An interesting part of teaching has been getting the idea across to students that you can’t experience something until you actually experience it; and you can’t experience it until you can actually do it. As you don’t know what it’s like to sit on a horse until you sit on a horse, you don’t really know what it’s like to play something well until you actually play something well! And until you actually hear something, recognize it and play on it on your instrument the first time you try, you haven’t experienced “playing by ear.” To learn these things, calm, relaxed and efficient practicing is necessary. There’s no way around this.
On a physical level, the purpose of practicing is to work out the kinks and hesitations to develop control over what you’re playing. To play with a tense body is like driving a car with the emergency brake on. Practicing too fast is like speeding through the mountains and screeching around the corners-you will most likely end up in a tree. You need to develop relaxed control before going fast-even with playing one note. Learn to relax when you play!
For ear training, practicing achieves a familiarity with sounds and what they are called. It’s similar to knowing what words mean versus being able to say them without understanding their definitions. An infant most likely doesn’t know what “green” is until someone points to something green and says “This is green”. It’s the same thing with ear training. You take some sounds, learn what they’re called and how to play them, then drill listening to and identifying them. Then as you can know and recognize a few different colors, or many of them, you learn to recognize a few musical sounds, or hundreds of them: small vocabulary-large vocabulary.
A major part of learning the language of music is practicing at the right speed; the speed at which you can actually DO whatever it is, then through repetition gaining control and certainty.(And some things need to be repeated hundreds of times before you get it-so be patient!) Then once you can do whatever it is, you can get it faster and more fluid. Practicing too fast is probably the number one boo-boo students make.
There are many elements to the language, and until the pieces are put together the puzzle remains unfinished.
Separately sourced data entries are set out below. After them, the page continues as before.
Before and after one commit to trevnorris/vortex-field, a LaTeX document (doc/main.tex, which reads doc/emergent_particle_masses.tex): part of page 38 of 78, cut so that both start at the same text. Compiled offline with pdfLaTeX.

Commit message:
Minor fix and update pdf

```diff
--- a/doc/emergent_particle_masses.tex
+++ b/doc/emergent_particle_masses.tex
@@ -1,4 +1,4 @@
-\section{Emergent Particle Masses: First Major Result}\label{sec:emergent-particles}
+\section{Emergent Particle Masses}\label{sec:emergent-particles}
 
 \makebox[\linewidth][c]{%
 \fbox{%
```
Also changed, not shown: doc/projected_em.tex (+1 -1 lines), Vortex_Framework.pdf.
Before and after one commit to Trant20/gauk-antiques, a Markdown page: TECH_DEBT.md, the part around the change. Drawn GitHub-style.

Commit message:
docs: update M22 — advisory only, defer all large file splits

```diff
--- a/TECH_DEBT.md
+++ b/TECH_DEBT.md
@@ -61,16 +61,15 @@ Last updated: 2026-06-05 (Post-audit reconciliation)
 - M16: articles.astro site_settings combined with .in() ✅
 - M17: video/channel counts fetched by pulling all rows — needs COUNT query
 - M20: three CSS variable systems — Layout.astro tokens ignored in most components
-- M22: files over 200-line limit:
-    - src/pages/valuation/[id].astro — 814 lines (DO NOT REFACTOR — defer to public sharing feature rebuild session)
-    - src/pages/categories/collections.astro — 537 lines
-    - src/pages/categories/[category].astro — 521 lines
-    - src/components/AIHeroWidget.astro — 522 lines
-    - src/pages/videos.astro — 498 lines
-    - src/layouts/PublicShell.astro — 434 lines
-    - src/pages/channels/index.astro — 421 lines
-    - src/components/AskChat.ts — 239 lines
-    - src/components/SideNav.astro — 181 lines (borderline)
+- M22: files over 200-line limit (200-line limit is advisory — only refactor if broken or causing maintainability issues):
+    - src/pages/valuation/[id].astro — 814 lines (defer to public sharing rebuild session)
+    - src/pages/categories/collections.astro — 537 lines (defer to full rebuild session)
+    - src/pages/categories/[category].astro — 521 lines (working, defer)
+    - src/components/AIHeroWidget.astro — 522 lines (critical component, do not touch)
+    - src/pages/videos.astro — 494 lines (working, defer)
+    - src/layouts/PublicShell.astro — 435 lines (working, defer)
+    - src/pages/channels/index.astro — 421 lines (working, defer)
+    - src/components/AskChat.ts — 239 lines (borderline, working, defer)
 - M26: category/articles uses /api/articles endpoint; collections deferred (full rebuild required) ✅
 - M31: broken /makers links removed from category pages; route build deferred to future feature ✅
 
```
When I teach I spend a great deal of time simply filling in the holes that people have in their puzzles, and creating sequences of things to do to complete the picture: small picture or big picture.
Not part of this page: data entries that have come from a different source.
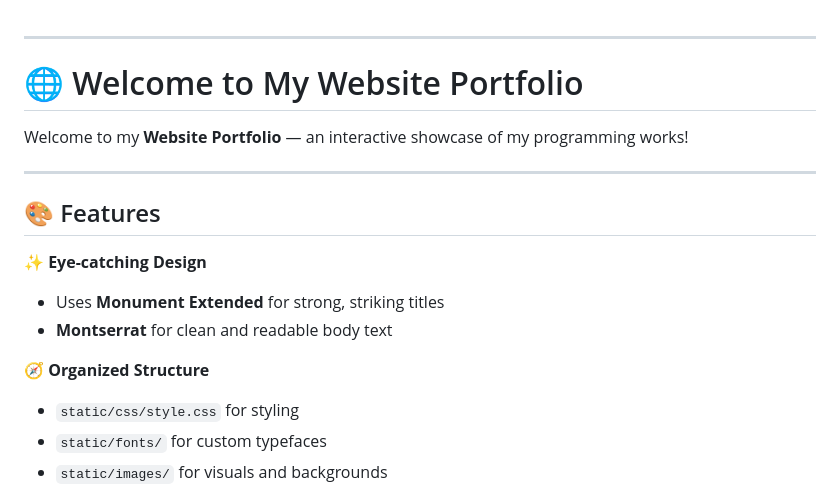
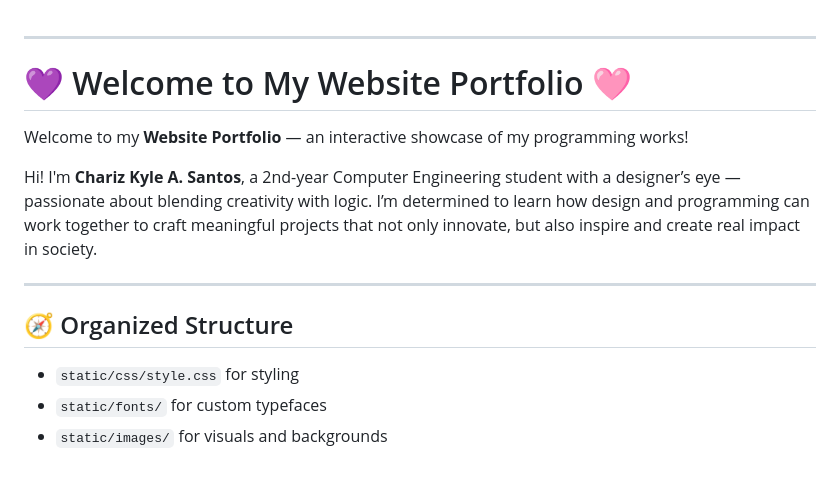
Before and after one commit to charizkyle/my_portfolio, a Markdown page: README.md, the part around the change printed below. Drawn GitHub-style.

Commit message:
Revise README for clarity and visual appeal
Updated the README to enhance personal introduction and features section. Added image previews and improved formatting.

```diff
--- a/README.md
+++ b/README.md
@@ -1,19 +1,15 @@
 
 ---
 
-# 🌐 Welcome to My Website Portfolio
+# 💜 Welcome to My Website Portfolio 🩷
 
 Welcome to my **Website Portfolio** — an interactive showcase of my programming works!
 
+Hi! I'm **Chariz Kyle A. Santos**, a 2nd-year Computer Engineering student with a designer’s eye — passionate about blending creativity with logic. I’m determined to learn how design and programming can work together to craft meaningful projects that not only innovate, but also inspire and create real impact in society.
+
 ---
 
-## 🎨 Features
-
-✨ **Eye-catching Design**
-- Uses **Monument Extended** for strong, striking titles
-- **Montserrat** for clean and readable body text
-
-🧭 **Organized Structure**
+## 🧭 Organized Structure
 - `static/css/style.css` for styling
 - `static/fonts/` for custom typefaces
 - `static/images/` for visuals and backgrounds
```
Also changed, not shown: other parts of README.md (+11 -16 lines).
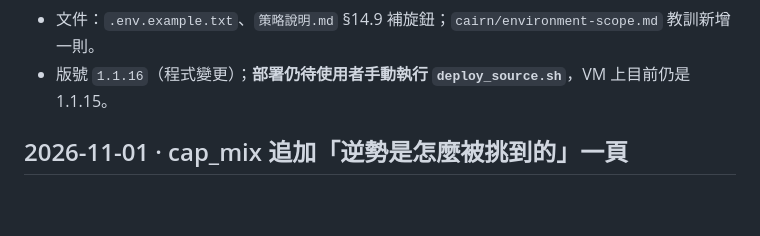
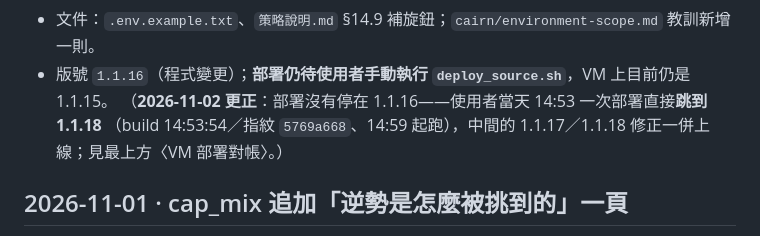
Before and after one commit to dinchentech/tw-selfselect, a Markdown page: cairn/LOG.md, the part around the change. Rendered like a GitHub page; blank space fills up the shorter version.

Commit message:
cairn/LOG：v1.1.16 條目加註「後來直接跳到 1.1.18」
- 原句「VM 上目前仍是 1.1.15」是寫作當時的快照；實際部署沒有停在 1.1.16，
  2026-11-02 14:53 一次部署直接上 1.1.18（build 14:53:54／指紋 5769a668、14:59 起跑），
  1.1.17／1.1.18 的買單修正一併上線

```diff
--- a/cairn/LOG.md
+++ b/cairn/LOG.md
@@ -152,6 +152,8 @@
   全套 **839 tests OK**；另用「接受連線但永不回應」的本機 socket 實測 → `ReadTimeout after 2.0s (read timeout=2.0)`。
 - 文件：`.env.example.txt`、`策略說明.md` §14.9 補旋鈕；`cairn/environment-scope.md` 教訓新增一則。
 - 版號 `1.1.16`（程式變更）；**部署仍待使用者手動執行 `deploy_source.sh`**，VM 上目前仍是 1.1.15。
+  （**2026-11-02 更正**：部署沒有停在 1.1.16——使用者當天 14:53 一次部署直接**跳到 1.1.18**
+  （build 14:53:54／指紋 `5769a668`、14:59 起跑），中間的 1.1.17／1.1.18 修正一併上線；見最上方〈VM 部署對帳〉。）
 
 ## 2026-11-01 · cap_mix 追加「逆勢是怎麼被挑到的」一頁
 
```
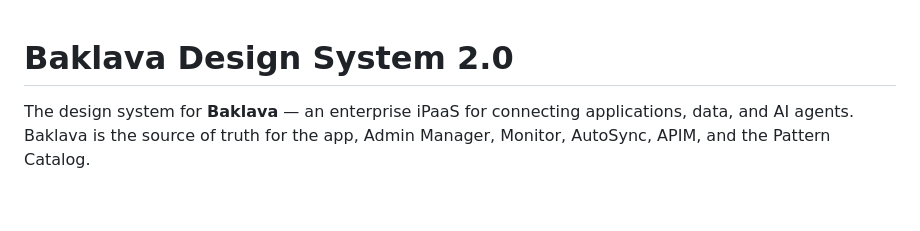
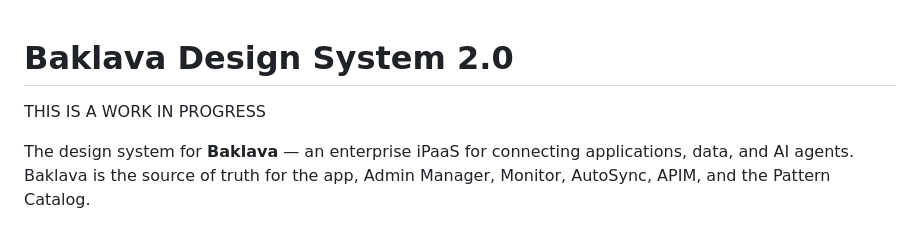
Before and after one commit to jackiecurry/baklava, a Markdown page: README.md, the part around the change. Rendered like a GitHub page; blank space fills up the shorter version.

Commit message:
Indicate project is a work in progress
Added a note indicating that the project is a work in progress.

```diff
--- a/README.md
+++ b/README.md
@@ -1,4 +1,5 @@
 # Baklava Design System 2.0
+THIS IS A WORK IN PROGRESS
 
 The design system for **Baklava** — an enterprise iPaaS for connecting applications, data, and AI agents. Baklava is the source of truth for the app, Admin Manager, Monitor, AutoSync, APIM, and the Pattern Catalog.
 
```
Whether you are learning your first songs, learning to read or filling in the holes, find something you want to improve and create a realistic practice routine. Put your puzzle together piece by piece and eventually the picture will appear and you’ll speak more of the language of music.